*TASK BRIEF*
Look through the data below. Show each line where the string "TermSection" occurs.

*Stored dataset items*
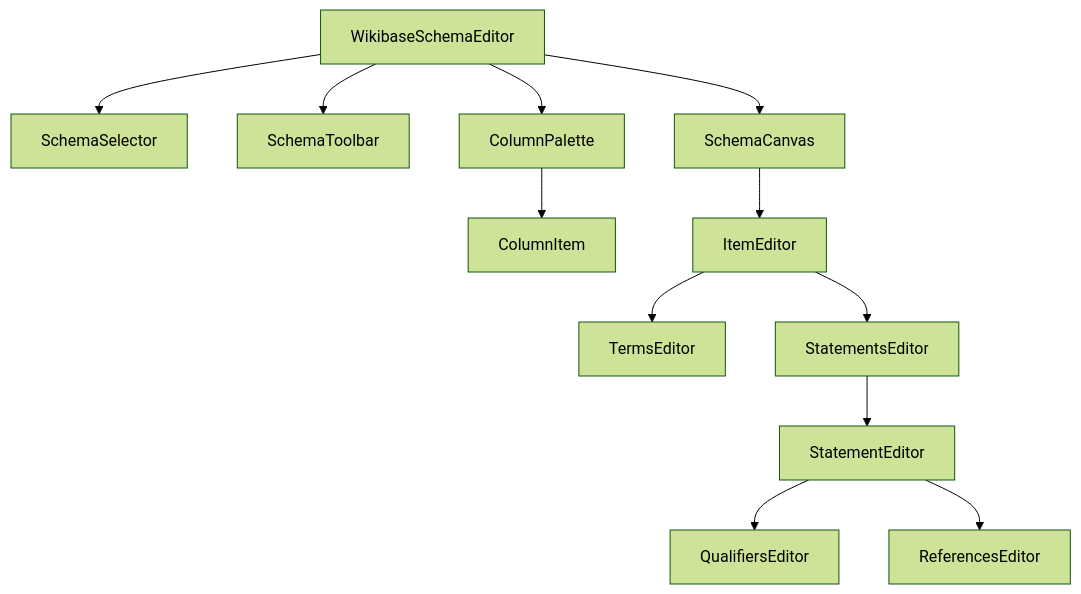
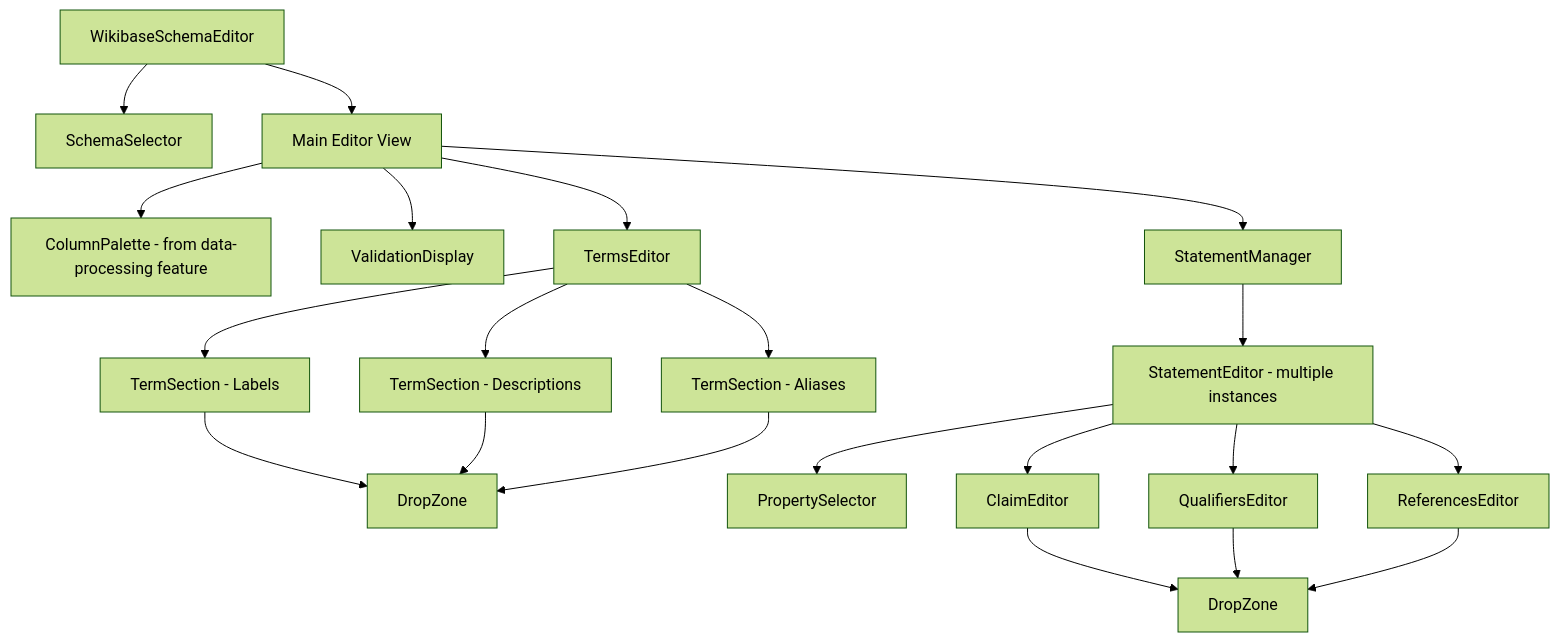
One commit to DaxServer/dataforge changed the second of 2 diagrams in .kiro/specs/wikibase-schema-editor/design.md. Above: the diagram before and after it, drawn with Mermaid (forest theme). The commit also changed other lines of this file and 1 other file, not shown here.

Commit message:
spec(wikibase-schema-editor): bring spec in sync with implementation (#135)

````diff
--- a/.kiro/specs/wikibase-schema-editor/design.md
+++ b/.kiro/specs/wikibase-schema-editor/design.md
@@ -27,14 +37,23 @@
 ```mermaid
 graph TD
     A[WikibaseSchemaEditor] --> B[SchemaSelector]
-    A --> C[SchemaToolbar]
-    A --> D[ColumnPalette]
-    D --> D1[ColumnItem]
-    A --> E[SchemaCanvas]
-    E --> F[ItemEditor]
-    F --> G[TermsEditor]
-    F --> H[StatementsEditor]
-    H --> I[StatementEditor]
-    I --> J[QualifiersEditor]
-    I --> K[ReferencesEditor]
+    A --> C[Main Editor View]
+    C --> D[ColumnPalette - from data-processing feature]
+    C --> E[ValidationDisplay]
+    C --> F[TermsEditor]
+    F --> G[TermSection - Labels]
+    F --> H[TermSection - Descriptions]
+    F --> I[TermSection - Aliases]
+    G --> J[DropZone]
+    H --> J
+    I --> J
+    C --> K[StatementManager]
+    K --> L[StatementEditor - multiple instances]
+    L --> M[PropertySelector]
+    L --> N[ClaimEditor]
+    L --> O[QualifiersEditor]
+    L --> P[ReferencesEditor]
+    N --> Q[DropZone]
+    O --> Q
+    P --> Q
 ```
````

*YOUR RESPONSE*
+    F --> G[TermSection - Labels]
+    F --> H[TermSection - Descriptions]
+    F --> I[TermSection - Aliases]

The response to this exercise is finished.